To steam a clam, the feast-goers start by collecting rockweed (a type of seaweed) and stones.  Once these items have been collected, a fire pit is dug where the cooking takes place. In the middle of the pit the stones are placed, along with the wood and kindling.  Once the stones are red hot, the ashes are swept in between the cracks, and a layer of wet rockweed is placed on top of the stones. The clams (and any other food) are placed directly on top of the rockweed.  Layers of food and rockweed are alternated, and then covered with a canvas drenched in sea water.  At this point, the clams and other food are allowed to steam for several hours.

Oscar Hammerstein II confesses that when he started to write the lyrics for “This Was Real Nice Clambake” (which was actually re-purposed from a cut Oklahoma! song called “A Real Nice Hayride”), he had no idea what a clambake was really like. His subsequent lyrics were based on research he did into the subject.  However, several of his New England friends had to correct him on proper clambake traditions and food.  One of the biggest disputes was whether lobsters were slit down the front or the back.  At one point in the song, Hammerstein wrote the lyric as “We slit ’em down the back/And peppered ’em good.” However, his friend told him that lobsters were always slit down the front. Hammerstein sent his researcher to a seafood restaurant in order to discover the truth.  When the seafood restaurant said they were always slit down the back, Hammerstein decided that there must be a lingering dispute on the subject, and so kept his original lyric.

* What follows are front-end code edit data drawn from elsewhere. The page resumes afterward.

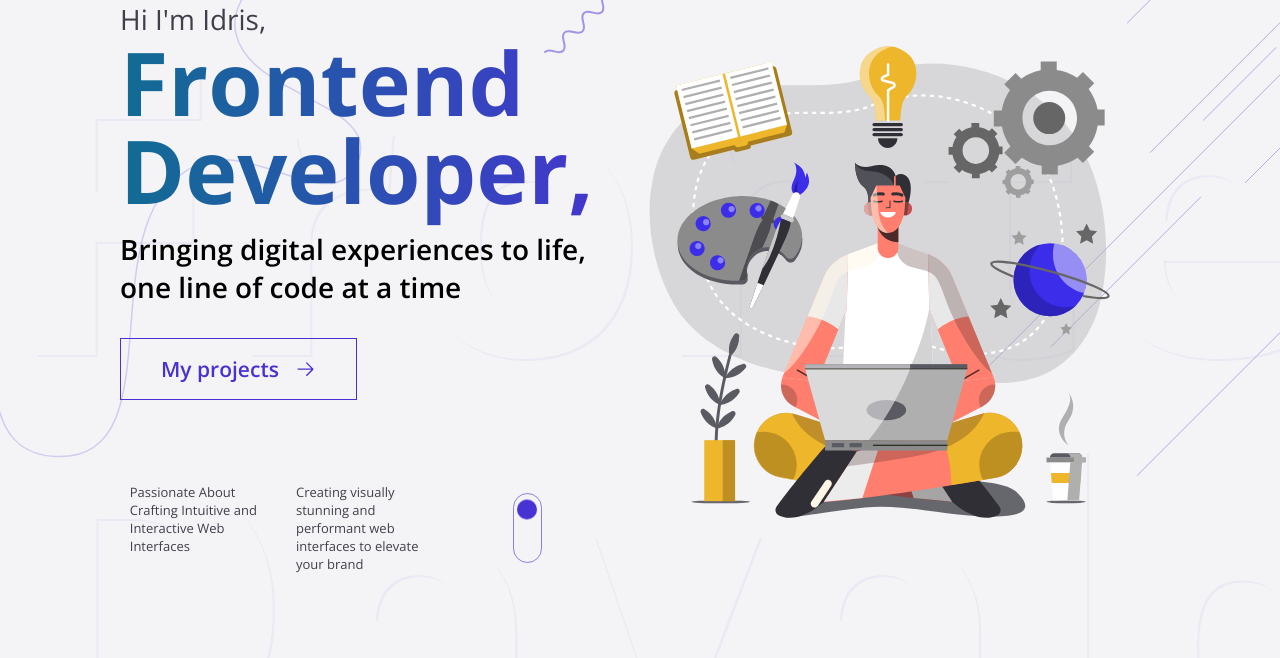
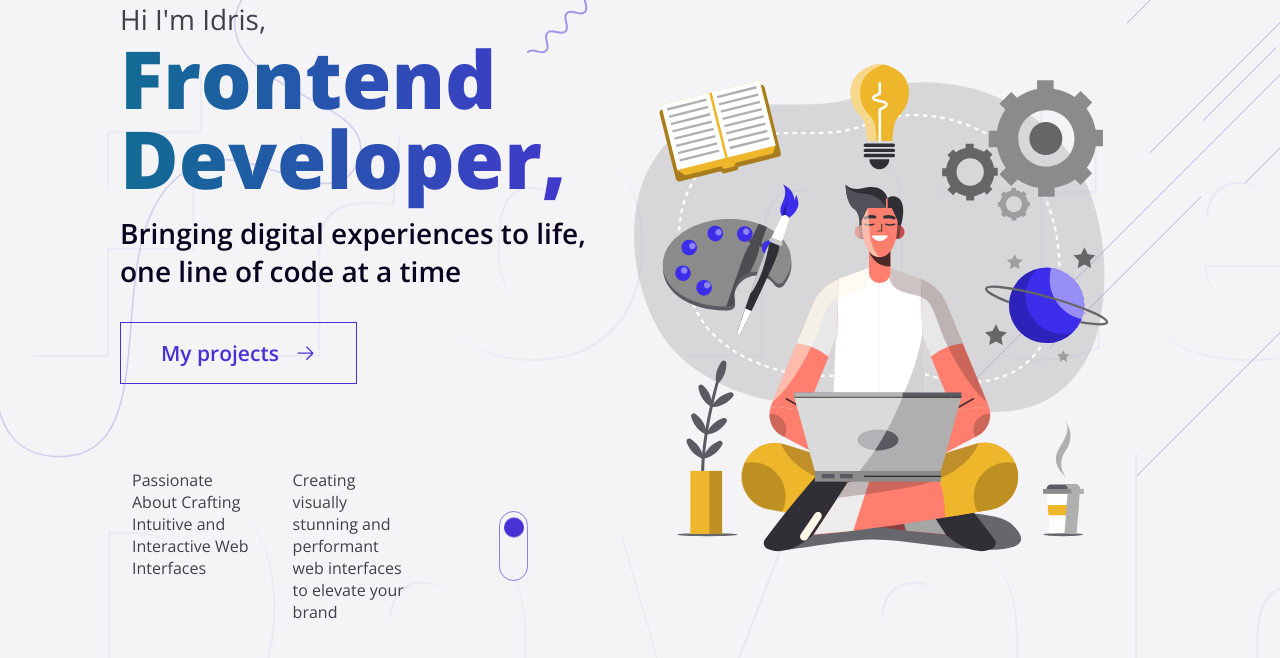
Before and after one commit to idrisaltamimi/portfolio-v4, a React (Vite) app: page / in a window 1280 px wide. Shown: the top 658 px of the page. Built offline with nearby package versions, Linux system fonts and the light colour scheme.

Commit message:
add some general styles

```diff
--- /dev/null
+++ b/src/assets/index.ts
@@ -0,0 +1,6 @@
+import gptOmni from "./portfolioImages/gpt-omni.png"
+import kanban from "./portfolioImages/kanban.png"
+import gptOmniIcon from "./portfolioImages/gpt-omni-icon.svg"
+import kanbanIcon from "./portfolioImages/kanban-icon.svg"
+
+export { gptOmni, kanban, gptOmniIcon, kanbanIcon }
--- a/src/index.scss
+++ b/src/index.scss
@@ -1,6 +1,7 @@
-@import url("https://fonts.googleapis.com/css2?family=Open+Sans:wght@400;500;600;700&display=swap");
+@import url("https://fonts.googleapis.com/css2?family=Open+Sans:wght@400;500;600;700;800&display=swap");
 
 :root {
+  --black: #0a021e;
   --bg1: #f9f9f9;
   --bg2: #f4f4f6;
   --accent: #4831d4;
@@ -14,7 +15,7 @@
   --fs-lg: 1.75rem;
   --fs-md: 1.125rem;
   --fs-base: 0.8125rem;
-  --fs-sm: 0.6125rem;
+  --fs-sm: 0.75rem;
 
   --section-padding: 10px;
 }
@@ -26,7 +27,7 @@
     --fs-lg: 1.75rem;
     --fs-md: 1.25rem;
     --fs-base: 1rem;
-    --fs-sm: 0.75rem;
+    --fs-sm: 0.8125rem;
 
     --section-padding: 50px;
   }
@@ -38,19 +39,19 @@
     --fs-lg: 1.75rem;
     --fs-md: 1.3125rem;
     --fs-base: 1.125rem;
-    --fs-sm: 0.8125rem;
+    --fs-sm: 1rem;
   }
 }
 @media (min-width: 1025px) {
   :root {
-    --fs-extra-large: 5.5rem;
-    --fs-xl: 3.25rem;
-    --fs-lg: 1.75rem;
-    --fs-md: 1.3125rem;
-    --fs-base: 1.125rem;
-    --fs-sm: 0.8125rem;
+    --fs-extra-large: 5rem;
 
     --section-padding: 120px;
+  }
+}
+@media (min-width: 1441px) {
+  :root {
+    --fs-extra-large: 5.5rem;
   }
 }
 
@@ -65,16 +66,30 @@
   margin: 0;
 }
 
+html,
+body,
+#root {
+  height: 100%;
+}
+
 body {
   background-color: var(--bg2);
+  color: var(--black);
+  font-size: var(--fs-base);
 }
 
 #root {
   position: absolute;
   inset: 0;
   overflow-x: hidden;
+  scroll-behavior: smooth;
 }
 
 img {
   display: block;
 }
+
+button,
+a {
+  cursor: pointer;
+}
```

The clambake in Carousel not only honors this longstanding tradition, but it gives the audience the chance to see all the different members of this Maine community gather together and enjoy the beauties and culinary delicacies of the New England coast.

 

 

1. Carlin, Joseph “A Bit of Clam History”